BY THOMAS LEE
Upon a ridge of the north east facing slope of the Jonkershoek valley, sits an important feature of the reserve. The little green fire hut, which once overlooked the great green slopes of the Square Tower Peak and the Twin Peaks, is now faced, quite literally, with the prospect of a dark future. A future within which time will eventually heal. The recent fires, which ripped through the valley, Assegaaibos as well as the Stellenbosch mountain, were devastating. Houses were destroyed, firefighters were injured, expenditure was in full force as resources were depleted and many were left to watch whilst their place of worship was burnt and scarred only to resemble a post-apocalyptic world. A sad and desolate time awaits the Jonkershoek Valley. However, it once again provides its prophets with life lessons through its despair.
The natural world and society are ever connected. This constant phenomenon was highlighted by one of the great naturalists, Alexander von Humboldt. As humans, we reap what we sow. This notion can be attributed to almost all aspects of life. What we put in we will get out. In the context of immersing ourselves in the natural world, we are subconsciously learning and taking note of how nature goes about its day to day routine. It is from here where valuable life lessons are learnt. The first lesson which Jonkershoek ever taught me was to always be organised and ready for what the day of trail running or hiking had in store. This gave me a sense of purpose when I was to get ready for any ordinary day. I was finally able to set an intention as to what I was to achieve. This came down to two vital aspects. These being, without an objective, I couldn’t achieve an aim. The teachings of Jonkershoek didn’t end there. In many instances, certain realisations or epiphanies came about and I took hard knocks in the process.
Another important aspect that I have taken away from the Jonkershoek Valley is that it is okay to be alone with one’s own thoughts. To delve deep into how you feel in a moment and to process that feeling, can only come from self-reflection. Where better to be with ones thoughts than in an ancient landscape that has preceded everything that makes us human. The valley has no stereotypes, no hate, and most importantly, it accepts those who accept it for what it is…a place to be respected and cherished. Perhaps that is the most valuable lesson to come from the 11 000ha piece of land. That being that respect comes from being respected. It is a mutual phenomenon. I have once been negligent in traversing across areas where I should not have been and I paid the price for it.

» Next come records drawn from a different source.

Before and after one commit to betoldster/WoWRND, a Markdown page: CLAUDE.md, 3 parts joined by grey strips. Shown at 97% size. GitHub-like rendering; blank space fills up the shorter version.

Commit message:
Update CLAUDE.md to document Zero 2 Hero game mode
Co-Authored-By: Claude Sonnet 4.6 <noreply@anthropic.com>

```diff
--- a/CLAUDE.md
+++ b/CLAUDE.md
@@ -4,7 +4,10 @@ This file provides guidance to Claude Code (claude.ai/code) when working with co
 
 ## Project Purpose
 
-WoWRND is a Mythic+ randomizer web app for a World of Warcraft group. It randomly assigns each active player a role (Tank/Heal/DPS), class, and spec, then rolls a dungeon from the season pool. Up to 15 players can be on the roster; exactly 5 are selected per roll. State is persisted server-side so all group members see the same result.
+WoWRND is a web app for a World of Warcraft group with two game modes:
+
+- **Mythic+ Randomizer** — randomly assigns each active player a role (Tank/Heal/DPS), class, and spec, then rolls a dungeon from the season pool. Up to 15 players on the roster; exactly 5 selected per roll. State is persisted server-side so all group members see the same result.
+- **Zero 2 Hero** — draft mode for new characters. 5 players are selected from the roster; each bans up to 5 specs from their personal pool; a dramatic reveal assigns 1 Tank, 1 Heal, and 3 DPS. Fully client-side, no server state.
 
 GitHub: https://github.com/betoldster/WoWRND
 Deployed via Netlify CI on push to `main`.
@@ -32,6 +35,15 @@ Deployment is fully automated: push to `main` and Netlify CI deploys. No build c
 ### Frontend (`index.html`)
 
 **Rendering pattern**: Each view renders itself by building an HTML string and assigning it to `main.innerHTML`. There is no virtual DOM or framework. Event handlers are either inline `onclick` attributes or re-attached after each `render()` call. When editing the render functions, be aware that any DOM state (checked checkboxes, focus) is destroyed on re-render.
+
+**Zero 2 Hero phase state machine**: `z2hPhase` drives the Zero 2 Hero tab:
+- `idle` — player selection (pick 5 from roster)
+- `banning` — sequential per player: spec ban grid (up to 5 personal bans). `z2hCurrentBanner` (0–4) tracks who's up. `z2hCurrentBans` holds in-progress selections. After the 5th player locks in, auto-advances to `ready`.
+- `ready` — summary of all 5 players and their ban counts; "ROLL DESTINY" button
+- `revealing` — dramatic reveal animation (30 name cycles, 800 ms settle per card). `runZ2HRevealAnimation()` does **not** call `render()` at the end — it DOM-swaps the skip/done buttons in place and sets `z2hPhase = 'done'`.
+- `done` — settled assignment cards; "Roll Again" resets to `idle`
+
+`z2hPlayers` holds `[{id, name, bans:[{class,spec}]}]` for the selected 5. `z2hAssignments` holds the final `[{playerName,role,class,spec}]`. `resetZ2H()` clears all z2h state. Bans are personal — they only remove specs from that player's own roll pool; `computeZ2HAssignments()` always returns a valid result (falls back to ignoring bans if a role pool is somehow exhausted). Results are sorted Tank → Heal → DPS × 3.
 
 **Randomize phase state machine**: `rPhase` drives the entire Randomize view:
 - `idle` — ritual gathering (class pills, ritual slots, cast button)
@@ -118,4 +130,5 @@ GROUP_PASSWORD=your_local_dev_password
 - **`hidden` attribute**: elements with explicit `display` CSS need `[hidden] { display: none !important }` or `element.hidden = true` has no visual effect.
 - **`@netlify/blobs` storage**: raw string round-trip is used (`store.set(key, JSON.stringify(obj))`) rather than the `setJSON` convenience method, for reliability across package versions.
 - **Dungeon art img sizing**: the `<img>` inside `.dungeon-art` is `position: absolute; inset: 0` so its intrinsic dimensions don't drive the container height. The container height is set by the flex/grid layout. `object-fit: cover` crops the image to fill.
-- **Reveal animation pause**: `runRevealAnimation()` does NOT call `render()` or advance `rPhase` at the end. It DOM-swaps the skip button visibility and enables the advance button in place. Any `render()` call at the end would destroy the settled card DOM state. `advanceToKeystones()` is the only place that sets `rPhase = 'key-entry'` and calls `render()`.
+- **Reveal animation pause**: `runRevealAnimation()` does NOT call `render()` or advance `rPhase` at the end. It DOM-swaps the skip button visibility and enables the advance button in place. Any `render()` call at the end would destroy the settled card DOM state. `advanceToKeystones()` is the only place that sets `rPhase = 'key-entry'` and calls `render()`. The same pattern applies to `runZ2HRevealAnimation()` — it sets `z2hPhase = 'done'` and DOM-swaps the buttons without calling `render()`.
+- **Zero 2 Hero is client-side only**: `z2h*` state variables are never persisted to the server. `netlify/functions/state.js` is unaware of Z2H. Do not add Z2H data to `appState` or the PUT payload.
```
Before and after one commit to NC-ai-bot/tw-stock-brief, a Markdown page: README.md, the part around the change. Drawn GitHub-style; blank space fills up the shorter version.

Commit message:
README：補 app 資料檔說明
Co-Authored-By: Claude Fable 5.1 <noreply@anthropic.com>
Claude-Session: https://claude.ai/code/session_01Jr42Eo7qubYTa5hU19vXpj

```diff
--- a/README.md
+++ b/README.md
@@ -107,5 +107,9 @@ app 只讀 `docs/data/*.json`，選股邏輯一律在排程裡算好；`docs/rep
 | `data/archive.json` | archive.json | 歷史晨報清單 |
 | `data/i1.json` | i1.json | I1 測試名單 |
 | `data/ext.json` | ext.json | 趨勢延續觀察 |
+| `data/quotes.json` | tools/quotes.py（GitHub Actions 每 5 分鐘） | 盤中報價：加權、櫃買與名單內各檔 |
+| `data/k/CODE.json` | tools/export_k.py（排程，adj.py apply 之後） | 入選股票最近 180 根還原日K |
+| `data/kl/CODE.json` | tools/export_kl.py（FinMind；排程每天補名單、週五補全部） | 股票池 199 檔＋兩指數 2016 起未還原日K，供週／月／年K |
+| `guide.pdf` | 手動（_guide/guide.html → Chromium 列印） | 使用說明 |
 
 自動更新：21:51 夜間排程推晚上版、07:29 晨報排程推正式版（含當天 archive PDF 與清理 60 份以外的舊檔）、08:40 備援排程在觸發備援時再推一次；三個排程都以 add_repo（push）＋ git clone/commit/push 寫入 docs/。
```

The latest, and most personal, life lesson that I have taken away from my greatest teacher occurred last week. As I stared up towards the smouldering peaks which make up the valley, I thought about all the death and destruction that had occurred over those four or five days of burning. It disturbed me that the fauna and flora that I had once known, would no longer be there and that when I went for my weekly long run, I would be in a place which, perhaps, I did not know anymore. However, as I ran back towards Stellenbosch, I realised that fynbos has to burn to spread its seed. According to Cape Nature, fynbos has to burn every 12-20 years in order for a healthy lifecycle to occur. Its very existence comes from destruction. In stating this, nothing is constant. And whilst nothing is constant, growth can come from an end to something that was so violently destroyed. The phoenix rises from the ashes of its descendant.
I will forever cherish the fauna and flora that have already taught me so many lessons. However, most of what I knew is gone now, yet, from the same foundation will come more lessons and love from the not so inanimate Jonkershoek. If you are still reading this and you have not immersed yourself in the unknown, I encourage you to learn from objects which prevail in the natural world. It is time that more humans in society pay careful attention to the lessons that mother nature exposes to us. In this very instance, what I took away from my teacher was that an end isn’t an end in the ordinary sense of the word. Instead, it is merely the beginning of something to come.